Strike - Other Uses
... Strike, the Japanese name for the Pokémon Scyther Strike, Australian Bluetooth Products Manufacturer ...
Bob Semple - Early Life
... In 1903 he was involved in a miner's strike in Victoria Australia ... The strike was defeated and Semple ended up being blacklisted ... He was jailed in 1913 for supporting the general strike and again in 1916 after fighting conscription for overseas service during World War I ...
Taff Vale Railway - Strike
... Society of Railway Servants, a trades union, for damages due to losses accrued during a strike by their members (who were seeking to compel the company to recognise the union) ...
Ontario Public Service Employees Union - Strike History - The Second Strike: 2002
... The second strike between OPSEU and the provincial government lasted 54 days (March 13 to May 5) in 2002 ... Although there was no bloody confrontation between the union and the government during this strike, there was a strong division between union members and management ...

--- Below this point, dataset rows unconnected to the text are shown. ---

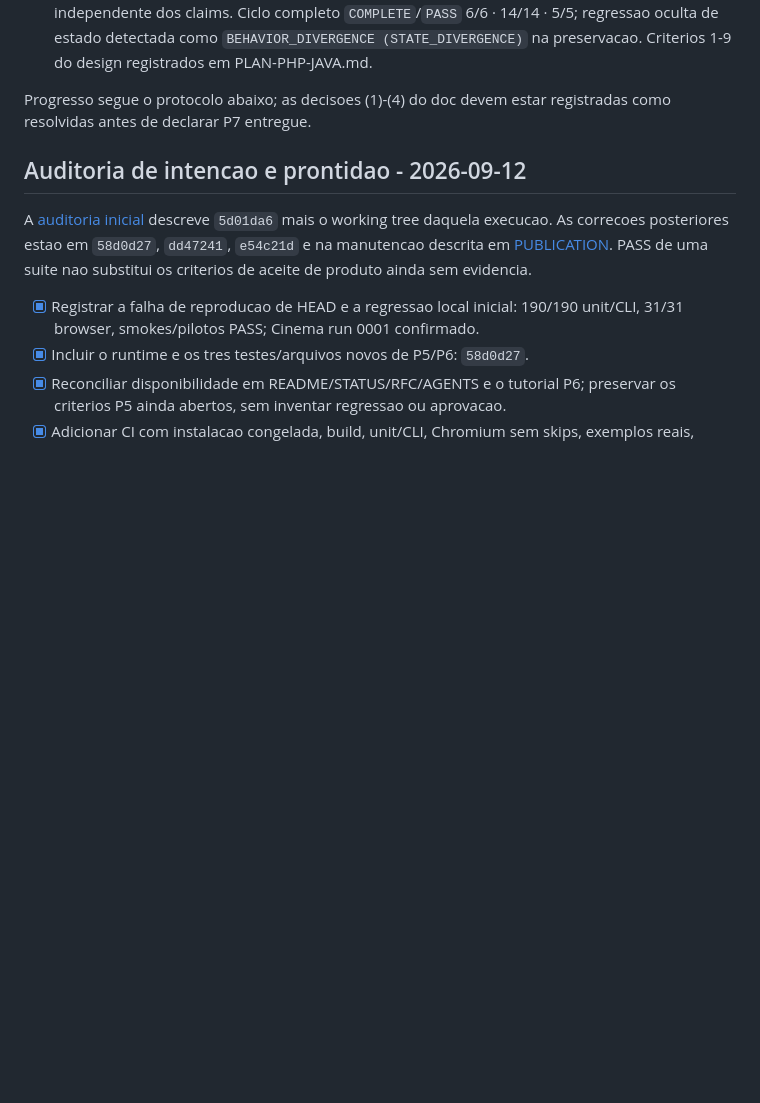
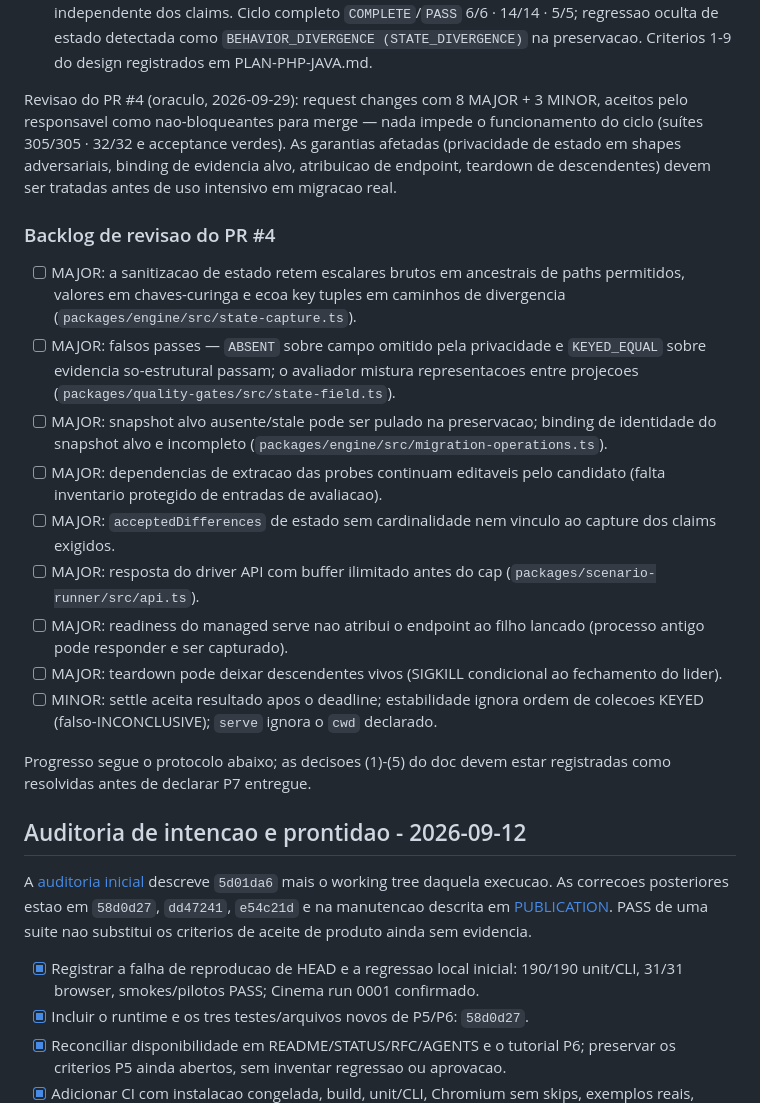
Before and after one commit to lucasocosta/migration-harness, a Markdown page: docs/PLAN.md, the part around the change. GitHub-like rendering; blank space fills up the shorter version.

Commit message:
docs: track PR #4 review findings as backlog and qualify the state guarantees
The oracle review found robustness gaps in the new state paths (adversarial
probe shapes, privacy-omission false passes, unbound target snapshots,
candidate-writable probe dependencies, unbounded accepted differences, API
buffering, managed-serve endpoint attribution, descendant teardown). Accepted
as non-blocking for merge: the exercised paths and all suites stay green. The
8 MAJOR + 3 MINOR findings are tracked in the PLAN backlog and the privacy/
acceptance claims are qualified to declared, well-formed probe output.

```diff
--- a/docs/PLAN.md
+++ b/docs/PLAN.md
@@ -605,7 +605,39 @@ primeiro ciclo, banco por sondas declaradas (Tier 1+Tier 2 em escopo).
   oculta de estado detectada como `BEHAVIOR_DIVERGENCE (STATE_DIVERGENCE)` na
   preservacao. Criterios 1-9 do design registrados em PLAN-PHP-JAVA.md.
 
-Progresso segue o protocolo abaixo; as decisoes (1)-(4) do doc devem estar
+Revisao do PR #4 (oraculo, 2026-09-29): request changes com 8 MAJOR + 3 MINOR,
+aceitos pelo responsavel como nao-bloqueantes para merge — nada impede o
+funcionamento do ciclo (suítes 305/305 · 32/32 e acceptance verdes). As
+garantias afetadas (privacidade de estado em shapes adversariais, binding de
+evidencia alvo, atribuicao de endpoint, teardown de descendentes) devem ser
+tratadas antes de uso intensivo em migracao real.
+
+### Backlog de revisao do PR #4
+
+- [ ] MAJOR: a sanitizacao de estado retem escalares brutos em ancestrais de
+  paths permitidos, valores em chaves-curinga e ecoa key tuples em caminhos de
+  divergencia (`packages/engine/src/state-capture.ts`).
+- [ ] MAJOR: falsos passes — `ABSENT` sobre campo omitido pela privacidade e
+  `KEYED_EQUAL` sobre evidencia so-estrutural passam; o avaliador mistura
+  representacoes entre projecoes (`packages/quality-gates/src/state-field.ts`).
+- [ ] MAJOR: snapshot alvo ausente/stale pode ser pulado na preservacao;
+  binding de identidade do snapshot alvo e incompleto
+  (`packages/engine/src/migration-operations.ts`).
+- [ ] MAJOR: dependencias de extracao das probes continuam editaveis pelo
+  candidato (falta inventario protegido de entradas de avaliacao).
+- [ ] MAJOR: `acceptedDifferences` de estado sem cardinalidade nem vinculo ao
+  capture dos claims exigidos.
+- [ ] MAJOR: resposta do driver API com buffer ilimitado antes do cap
+  (`packages/scenario-runner/src/api.ts`).
+- [ ] MAJOR: readiness do managed serve nao atribui o endpoint ao filho
+  lancado (processo antigo pode responder e ser capturado).
+- [ ] MAJOR: teardown pode deixar descendentes vivos (SIGKILL condicional ao
+  fechamento do lider).
+- [ ] MINOR: settle aceita resultado apos o deadline; estabilidade ignora
+  ordem de colecoes KEYED (falso-INCONCLUSIVE); `serve` ignora o `cwd`
+  declarado.
+
+Progresso segue o protocolo abaixo; as decisoes (1)-(5) do doc devem estar
 registradas como resolvidas antes de declarar P7 entregue.
 
 ## Auditoria de intencao e prontidao - 2026-09-12
```
Also changed, not shown: docs/PLAN-PHP-JAVA.md (+6 -0 lines), docs/VALIDATION.md (+11 -0 lines).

Famous quotes containing the word strike:

    Man, at least when educated, is a pessimist. He believes it safer not to reflect on his achievements; Jove is known to strike such people down.
    John Kenneth Galbraith (b. 1908)

    At any street corner the feeling of absurdity can strike any man in the face.
    Albert Camus (1913–1960)

    Besides, our action on each other, good as well as evil, is so incidental and at random, that we can seldom hear the acknowledgments of any person who would thank us for a benefit, without some shame and humiliation. We can rarely strike a direct stroke, but must be content with an oblique one; we seldom have the satisfaction of yielding a direct benefit, which is directly received.
    Ralph Waldo Emerson (1803–1882)